Fresh air, exercise and talking are just some of the positive things people can do to help support their mental health and well being.

Getting the opportunity to get out, walk and talk can be quite difficult for some. Taking that first step to do it can be the hardest.

Recognising the benefits of ecotherapy – walking in woodlands and other natural environments – more people are partaking and or setting up groups to encourage others to take that first step.

For example, Ita Kelly from Wicklow Mental Health Services and Charlie Burke from Coillte started a walking group in Co Wicklow as an alternative therapy in the area of mental health.

The walking group initially started as a 12-week programme repeated two to three times a year and is now run weekly throughout the whole year.

The gentle three-hour walks include a talk on the environment, environmental art and relaxation. At the end of the programme, participants share a meal to celebrate their achievements.

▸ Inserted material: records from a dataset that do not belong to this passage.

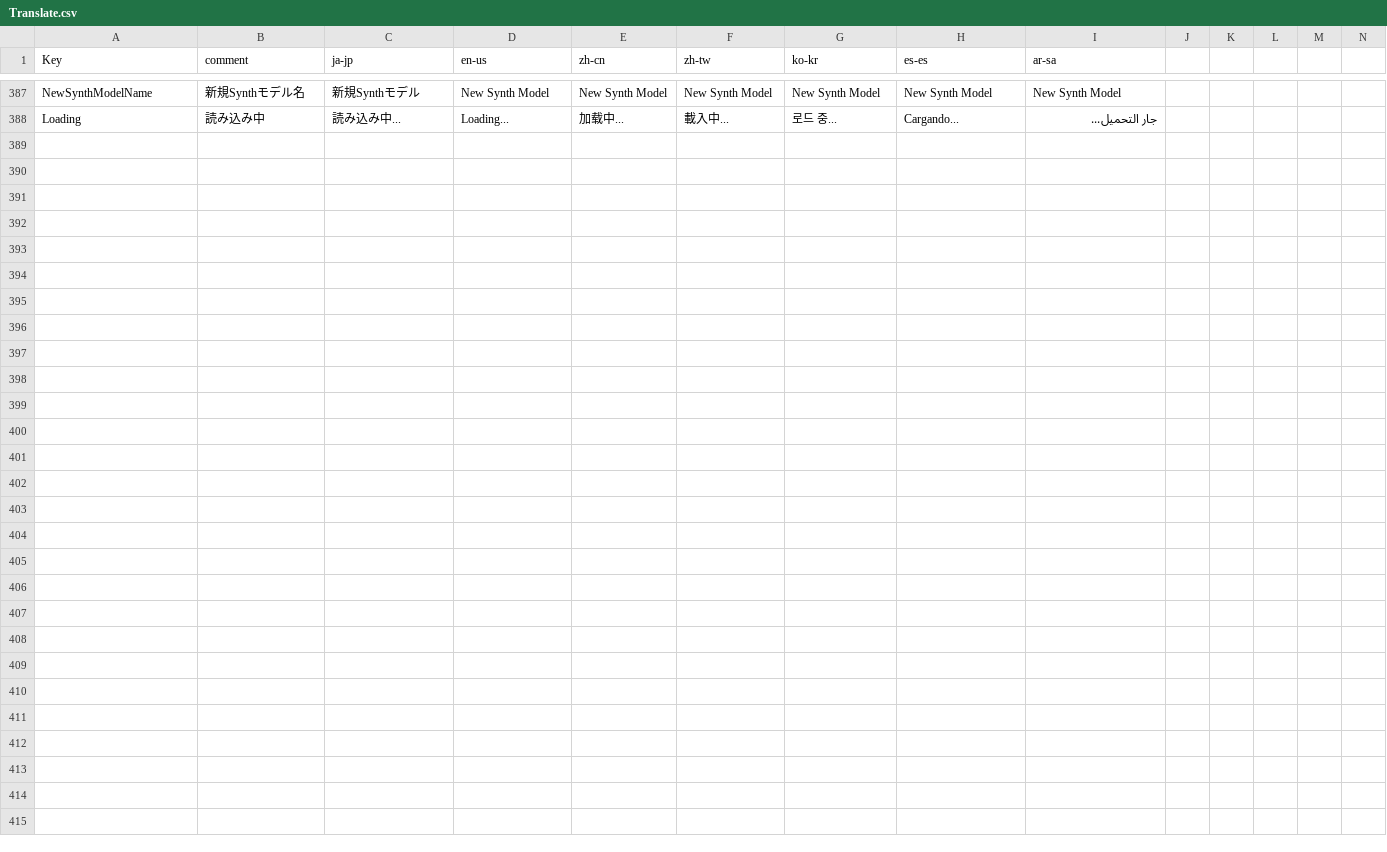
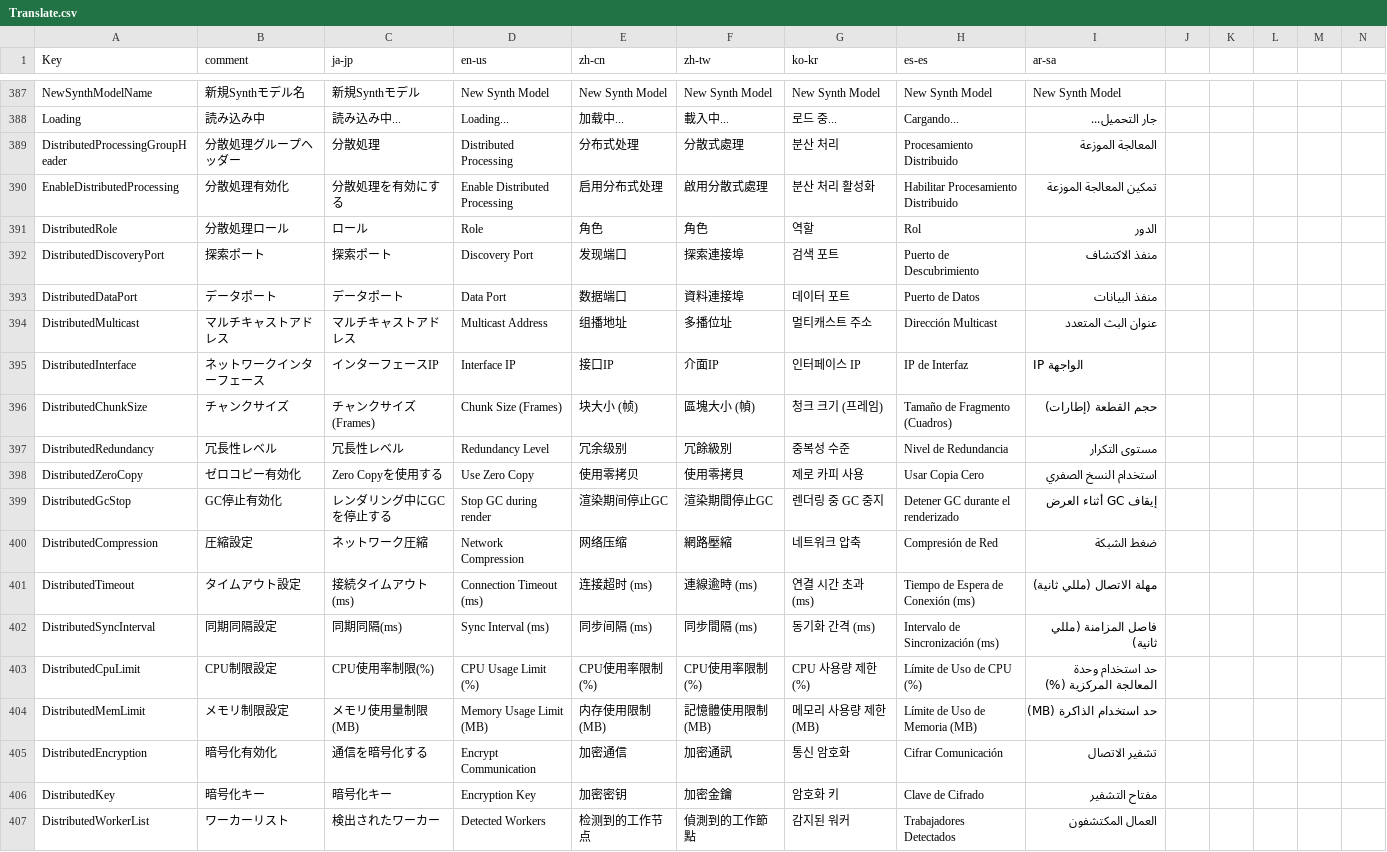
Before and after one commit to routersys/YMM4-MIDI, a CSV file: MIDI/Localization/Translate.csv, drawn as a sheet; only a part is shown, gaps mark what is left out; rows hold the shown columns only; the diff names each change by its address in the sheet, - before the commit and + after, or states it on an @@ line.

```diff
--- a/MIDI/Localization/Translate.csv
+++ b/MIDI/Localization/Translate.csv
+row 389: DistributedProcessingGroupHeader | 分散処理グループヘッダー | 分散処理 | Distributed Processing | 分布式处理 | 分散式處理 | 분산 처리 | Procesamiento Distribuido | المعالجة الموزعة
+row 390: EnableDistributedProcessing | 分散処理有効化 | 分散処理を有効にする | Enable Distributed Processing | 启用分布式处理 | 啟用分散式處理 | 분산 처리 활성화 | Habilitar Procesamiento Distribuido | تمكين المعالجة الموزعة
+row 391: DistributedRole | 分散処理ロール | ロール | Role | 角色 | 角色 | 역할 | Rol | الدور
+row 392: DistributedDiscoveryPort | 探索ポート | 探索ポート | Discovery Port | 发现端口 | 探索連接埠 | 검색 포트 | Puerto de Descubrimiento | منفذ الاكتشاف
+row 393: DistributedDataPort | データポート | データポート | Data Port | 数据端口 | 資料連接埠 | 데이터 포트 | Puerto de Datos | منفذ البيانات
+row 394: DistributedMulticast | マルチキャストアドレス | マルチキャストアドレス | Multicast Address | 组播地址 | 多播位址 | 멀티캐스트 주소 | Dirección Multicast | عنوان البث المتعدد
+row 395: DistributedInterface | ネットワークインターフェース | インターフェースIP | Interface IP | 接口IP | 介面IP | 인터페이스 IP | IP de Interfaz | IP الواجهة
+row 396: DistributedChunkSize | チャンクサイズ | チャンクサイズ(Frames) | Chunk Size (Frames) | 块大小 (帧) | 區塊大小 (幀) | 청크 크기 (프레임) | Tamaño de Fragmento (Cuadros) | حجم القطعة (إطارات)
+row 397: DistributedRedundancy | 冗長性レベル | 冗長性レベル | Redundancy Level | 冗余级别 | 冗餘級別 | 중복성 수준 | Nivel de Redundancia | مستوى التكرار
+row 398: DistributedZeroCopy | ゼロコピー有効化 | Zero Copyを使用する | Use Zero Copy | 使用零拷贝 | 使用零拷貝 | 제로 카피 사용 | Usar Copia Cero | استخدام النسخ الصفري
+row 399: DistributedGcStop | GC停止有効化 | レンダリング中にGCを停止する | Stop GC during render | 渲染期间停止GC | 渲染期間停止GC | 렌더링 중 GC 중지 | Detener GC durante el renderizado | إيقاف GC أثناء العرض
+row 400: DistributedCompression | 圧縮設定 | ネットワーク圧縮 | Network Compression | 网络压缩 | 網路壓縮 | 네트워크 압축 | Compresión de Red | ضغط الشبكة
+row 401: DistributedTimeout | タイムアウト設定 | 接続タイムアウト(ms) | Connection Timeout (ms) | 连接超时 (ms) | 連線逾時 (ms) | 연결 시간 초과 (ms) | Tiempo de Espera de Conexión (ms) | مهلة الاتصال (مللي ثانية)
+row 402: DistributedSyncInterval | 同期同隔設定 | 同期同隔(ms) | Sync Interval (ms) | 同步间隔 (ms) | 同步間隔 (ms) | 동기화 간격 (ms) | Intervalo de Sincronización (ms) | فاصل المزامنة (مللي ثانية)
+row 403: DistributedCpuLimit | CPU制限設定 | CPU使用率制限(%) | CPU Usage Limit (%) | CPU使用率限制 (%) | CPU使用率限制 (%) | CPU 사용량 제한 (%) | Límite de Uso de CPU (%) | حد استخدام وحدة المعالجة المركزية (%)
+row 404: DistributedMemLimit | メモリ制限設定 | メモリ使用量制限(MB) | Memory Usage Limit (MB) | 内存使用限制 (MB) | 記憶體使用限制 (MB) | 메모리 사용량 제한 (MB) | Límite de Uso de Memoria (MB) | حد استخدام الذاكرة (MB)
+row 405: DistributedEncryption | 暗号化有効化 | 通信を暗号化する | Encrypt Communication | 加密通信 | 加密通訊 | 통신 암호화 | Cifrar Comunicación | تشفير الاتصال
+row 406: DistributedKey | 暗号化キー | 暗号化キー | Encryption Key | 加密密钥 | 加密金鑰 | 암호화 키 | Clave de Cifrado | مفتاح التشفير
+row 407: DistributedWorkerList | ワーカーリスト | 検出されたワーカー | Detected Workers | 检测到的工作节点 | 偵測到的工作節點 | 감지된 워커 | Trabajadores Detectados | العمال المكتشفون
```
Also changed, not shown: 16 other files.
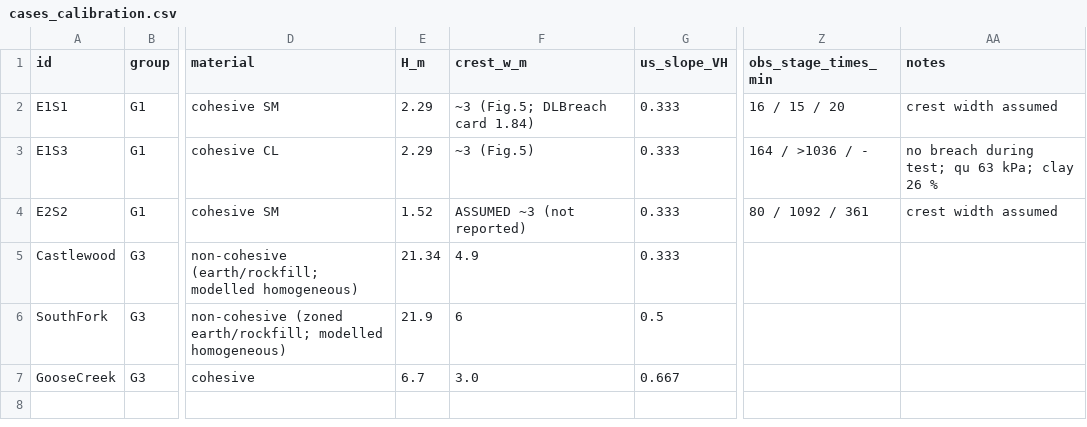
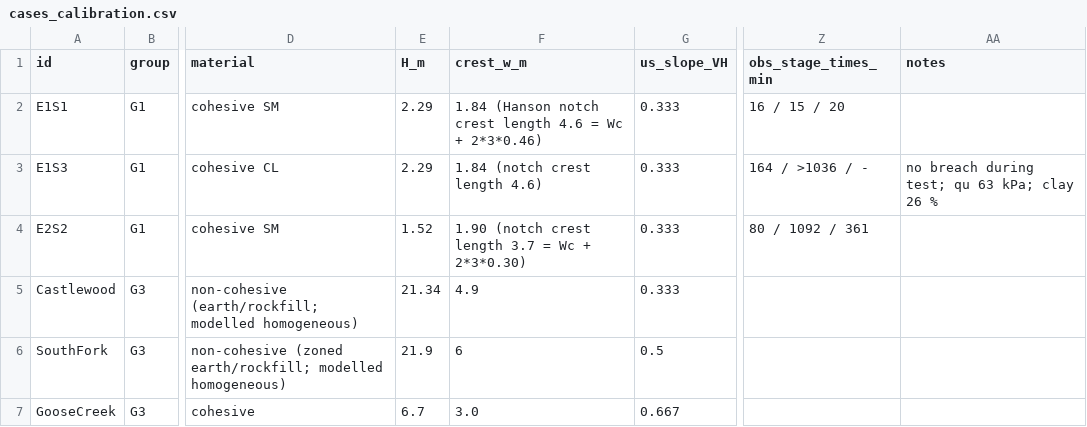
Before and after one commit to aakashmandal450-pixel/Dam-Breach-Studio, a CSV file: validation/calibration/cases_calibration.csv, drawn as a sheet; only a part is shown, gaps mark what is left out; the diff names each change by its address in the sheet, - before the commit and + after, or states it on an @@ line.

```diff
--- a/validation/calibration/cases_calibration.csv
+++ b/validation/calibration/cases_calibration.csv
-F2 (crest_w_m): ~3 (Fig.5; DLBreach card 1.84)
+F2 (crest_w_m): 1.84 (Hanson notch crest length 4.6 = Wc + 2*3*0.46)
-AA2 (notes): crest width assumed
+AA2 (notes): (empty)
-F3 (crest_w_m): ~3 (Fig.5)
+F3 (crest_w_m): 1.84 (notch crest length 4.6)
-F4 (crest_w_m): ASSUMED ~3 (not reported)
+F4 (crest_w_m): 1.90 (notch crest length 3.7 = Wc + 2*3*0.30)
-AA4 (notes): crest width assumed
+AA4 (notes): (empty)
```
Also changed, not shown: validation/calibration/cases_validation_inputs.csv, 2 other files.
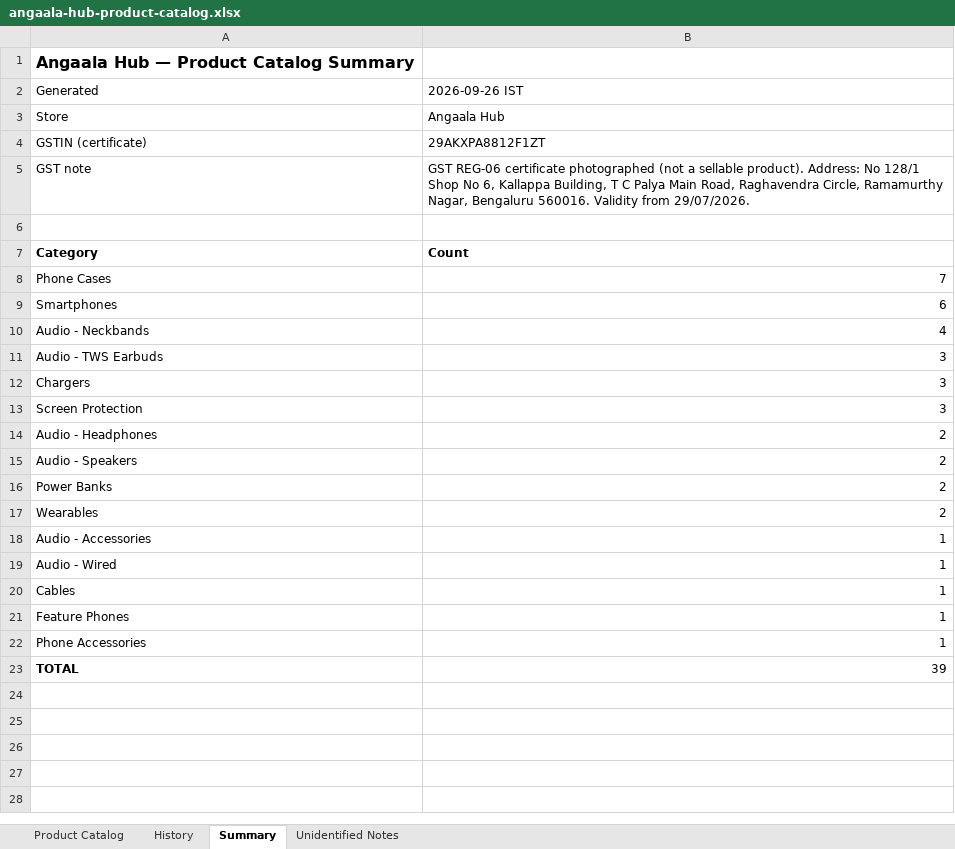
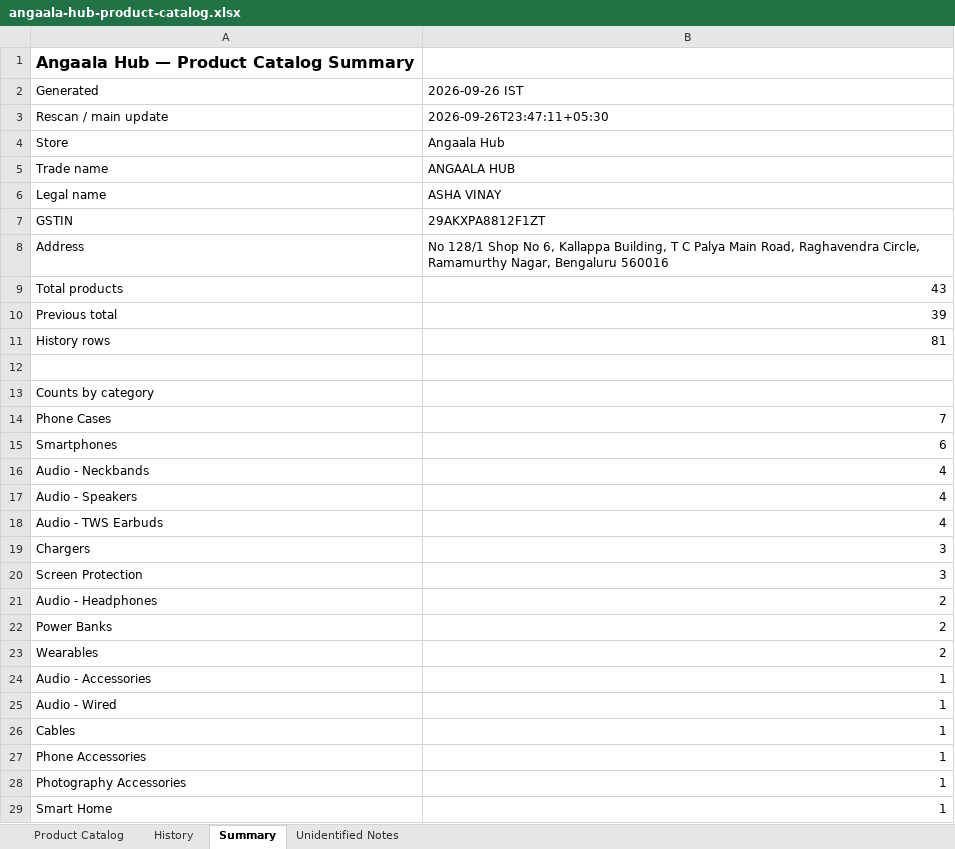
Before and after one commit to winvinay/angala-hub, an Excel workbook: catalog/angaala-hub-product-catalog.xlsx, sheet Summary, drawn as a sheet; values as stored, in another font and other column widths than the file's, no borders; removed rows and columns are numbered as before the commit, all else as after; the diff names each change by its address in the sheet, - before the commit and + after, or states it on an @@ line.

Commit message:
Rebuild product catalog from shop photo rescan
Visual rescan of storefront, interior, cases walls, originals, and
product photos. New from-photos catalog (43 SKUs), comparison report,
and main catalog update with History append (add/modify/remove).
Corrects Samsung F05 vs Lava image mix-up; drops Nokia not in photos;
adds CMF Buds, speakers, BassBox, ring light, 360 camera.

```diff
--- a/catalog/angaala-hub-product-catalog.xlsx (sheet Summary)
+++ b/catalog/angaala-hub-product-catalog.xlsx (sheet Summary)
+row 3: Rescan / main update | 2026-09-26T23:47:11+05:30
+row 5: Trade name | ANGAALA HUB
+row 6: Legal name | ASHA VINAY
-A7: GSTIN (certificate)
+A7: GSTIN
-row 5: GST note | GST REG-06 certificate photographed (not a sellable product). Address: No 128/1 Shop No 6, Kallappa Building, T C Palya Main Road, Raghavendra Circle, Ramamurthy Nagar, Bengaluru 560016. Validity from 29/07/2026.
+row 8: Address | No 128/1 Shop No 6, Kallappa Building, T C Palya Main Road, Raghavendra Circle, Ramamurthy Nagar, Bengaluru 560016
+row 9: Total products | 43
+row 10: Previous total | 39
+row 11: History rows | 81
-row 7: Category | Count
+row 13: Counts by category
+row 17: Audio - Speakers | 4
-B18: 3
+B18: 4
-row 15: Audio - Speakers | 2
-row 21: Feature Phones | 1
-row 23: TOTAL | 39
+row 28: Photography Accessories | 1
+row 29: Smart Home | 1
```
Also changed, not shown: sheet Product Catalog, sheet History, sheet Unidentified Notes, 4 other files.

Such was the success of the initiative that they decided to form a separate social group in April 2014. This includes other activities such as tai chi, kayaking, yoga, kayaking, team building days, gardening etc.

The group’s aim is simple. They want to support one another by talking and listening in an informal setting. And by participating in activities, “members are given the opportunity to socialise and form friendships with others who understand and can empathise through a shared experience of mental health issues.”

But does this really work? According to a study on the group by the HSE and University College Dublin, participants mood improved by 75 per cent and sleep by 77 per cent. More importantly, their thoughts of suicide declined by over 80 per cent.

Indeed,  many of the walkers said they felt less agitated and anxious after the programme, and some of them cut back on medication and clinical appointments.

For more information on the walking group, click here.